I won’t go so far as to say that medical television shows make me sick, but I will say that I do not find them appealing. These programs, however, get one fact right: it is vitally important to stop blood loss. When a patient is rushed into the emergency room with a wound or internal bleeding due to an accident, the first priority is to stop the bleeding. This is a medical fact within a spiritual context. Our bodies are created by God with a blood supply that makes body functions possible. It is a closed system, though, and a loss of blood, however small, is dangerous. Even a very slow loss of blood, over time, can be life-threatening.
God designed our physical bodies to require an intact and functioning circulatory system. He designed the Body of Christ—that group of believers we call the church—to require intact and functioning relationships. It is in relationship that we, as the body of Christ, are able to fulfill His purposes for us. In his letters, the Apostle Paul repeatedly reminds his readers (and us) that we are all members of one body. We are to care for one another because what happens to one of us affects all of us. If one of our members is injured, he or she will not be able to fully participate in relationship as God intends. It is our love for one another that will manifest Christ to our unbelieving neighbors. Relationship is the life-blood of a healthy and fruitful body of Christ.
As we desire the Lord to do His glorious work in us and among us, it is essential that we tend to any blood loss. Blood loss metaphorically occurs when one of us experiences spiritual and/or emotional wounds that are left unbound or when critical needs are left unmet. It happens every time there is unresolved conflict, hurt feelings that create resentment, estrangement rather than reconciliation, gossip instead of gracious and honest confrontation, excuses rather than confession and repentance.
It is exciting to see what the Lord is doing in His local bodies and to consider our role in His kingdom’s work. In order to be fully prepared for this, each of us must share the responsibility to keep our church body strong. Just as it takes an eye or a nerve to recognize a physical injury, I may recognize one need while you recognize another. One brother may be equipped and called to minister to one need while a sister may be equipped and called to help mend an area of brokenness. In our relationships, it is up to us to take responsibility for our own sin and selfishness and respond to the sin and selfishness of others with truth and grace. Confession and repentance, forgiveness, and loving confrontation are all powerful tools that God has provided so that we may stem relational blood loss.

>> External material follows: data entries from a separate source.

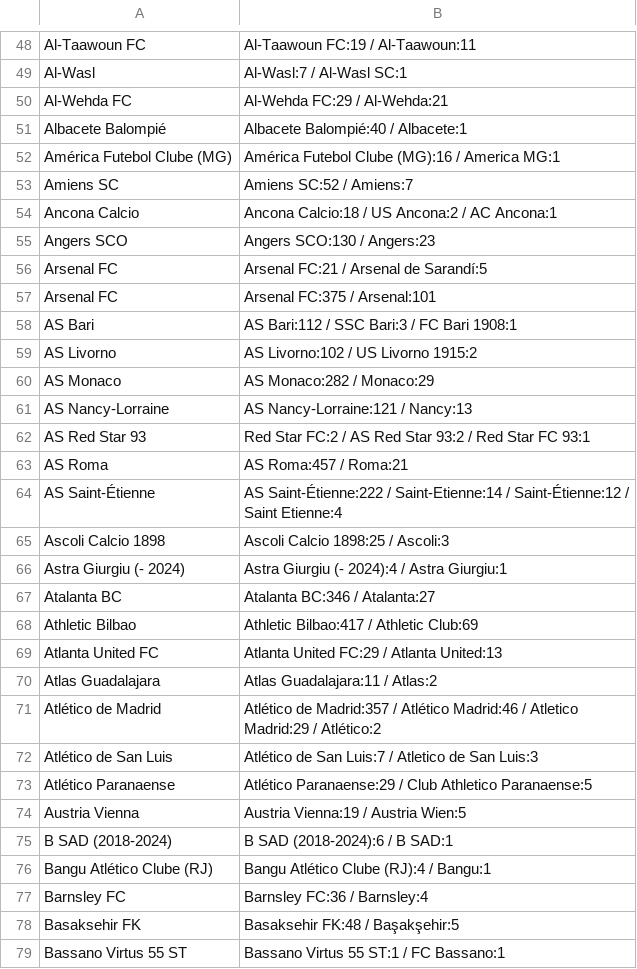
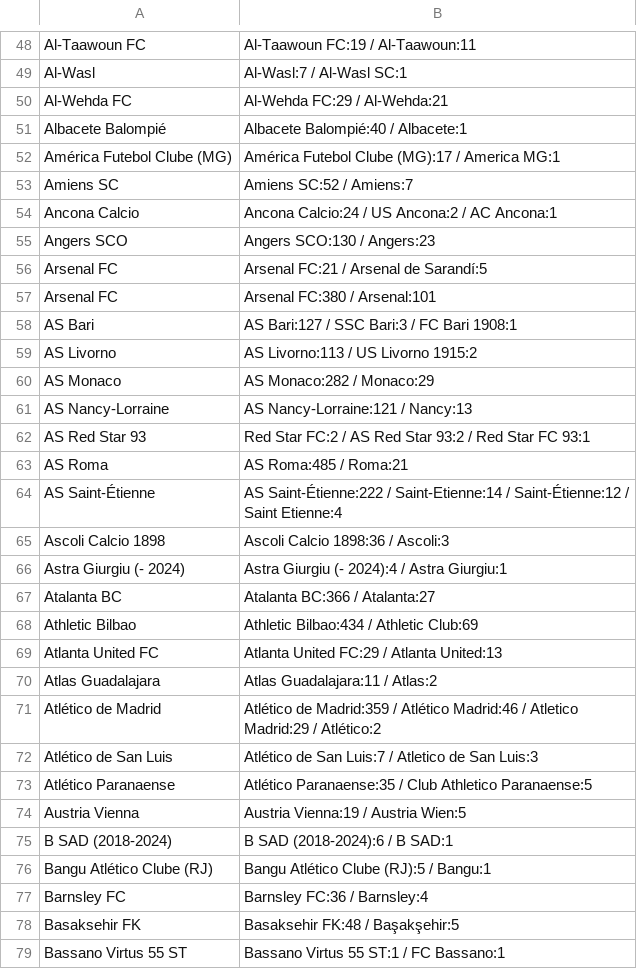
Before and after one commit to Juwon-Seo/soc, a CSV file: elo/aliases.csv, drawn as a sheet; only a part is shown, gaps mark what is left out; the diff covers the shown part only.

```diff
--- a/elo/aliases.csv
+++ b/elo/aliases.csv
@@ -51,10 +51,10 @@ Al-Wehda FC,Al-Wehda FC:29 / Al-Wehda:21
 Albacete Balompié,Albacete Balompié:40 / Albacete:1
-América Futebol Clube (MG),América Futebol Clube (MG):16 / America MG:1
+América Futebol Clube (MG),América Futebol Clube (MG):17 / America MG:1
 Amiens SC,Amiens SC:52 / Amiens:7
-Ancona Calcio,Ancona Calcio:18 / US Ancona:2 / AC Ancona:1
+Ancona Calcio,Ancona Calcio:24 / US Ancona:2 / AC Ancona:1
 Angers SCO,Angers SCO:130 / Angers:23
 Arsenal FC,Arsenal FC:21 / Arsenal de Sarandí:5
-Arsenal FC,Arsenal FC:375 / Arsenal:101
-AS Bari,AS Bari:112 / SSC Bari:3 / FC Bari 1908:1
-AS Livorno,AS Livorno:102 / US Livorno 1915:2
+Arsenal FC,Arsenal FC:380 / Arsenal:101
+AS Bari,AS Bari:127 / SSC Bari:3 / FC Bari 1908:1
+AS Livorno,AS Livorno:113 / US Livorno 1915:2
 AS Monaco,AS Monaco:282 / Monaco:29
@@ -62,16 +62,16 @@ AS Nancy-Lorraine,AS Nancy-Lorraine:121 / Nancy:13
 AS Red Star 93,Red Star FC:2 / AS Red Star 93:2 / Red Star FC 93:1
-AS Roma,AS Roma:457 / Roma:21
+AS Roma,AS Roma:485 / Roma:21
 AS Saint-Étienne,AS Saint-Étienne:222 / Saint-Etienne:14 / Saint-Étienne:12 / Saint Etienne:4
-Ascoli Calcio 1898,Ascoli Calcio 1898:25 / Ascoli:3
+Ascoli Calcio 1898,Ascoli Calcio 1898:36 / Ascoli:3
 Astra Giurgiu (- 2024),Astra Giurgiu (- 2024):4 / Astra Giurgiu:1
-Atalanta BC,Atalanta BC:346 / Atalanta:27
-Athletic Bilbao,Athletic Bilbao:417 / Athletic Club:69
+Atalanta BC,Atalanta BC:366 / Atalanta:27
+Athletic Bilbao,Athletic Bilbao:434 / Athletic Club:69
 Atlanta United FC,Atlanta United FC:29 / Atlanta United:13
 Atlas Guadalajara,Atlas Guadalajara:11 / Atlas:2
-Atlético de Madrid,Atlético de Madrid:357 / Atlético Madrid:46 / Atletico Madrid:29 / Atlético:2
+Atlético de Madrid,Atlético de Madrid:359 / Atlético Madrid:46 / Atletico Madrid:29 / Atlético:2
 Atlético de San Luis,Atlético de San Luis:7 / Atletico de San Luis:3
-Atlético Paranaense,Atlético Paranaense:29 / Club Athletico Paranaense:5
+Atlético Paranaense,Atlético Paranaense:35 / Club Athletico Paranaense:5
 Austria Vienna,Austria Vienna:19 / Austria Wien:5
 B SAD (2018-2024),B SAD (2018-2024):6 / B SAD:1
-Bangu Atlético Clube (RJ),Bangu Atlético Clube (RJ):4 / Bangu:1
+Bangu Atlético Clube (RJ),Bangu Atlético Clube (RJ):5 / Bangu:1
 Barnsley FC,Barnsley FC:36 / Barnsley:4
```
Also changed, not shown: 4 added rows, 2 removed rows and 122 edited cells elsewhere in this file, 43 other files.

Just like dealing with real blood loss can be intimidating and messy, facing the metaphorical blood loss of broken relationship can be distasteful. The alternative, though, is bleeding to death. I, for one, would prefer vibrant body health, and I encourage us all to join together in seeking to build Godly relationships with our brothers and sisters in the body of Christ, relationships that reflect the intimacy enjoyed by the members of our Triune God.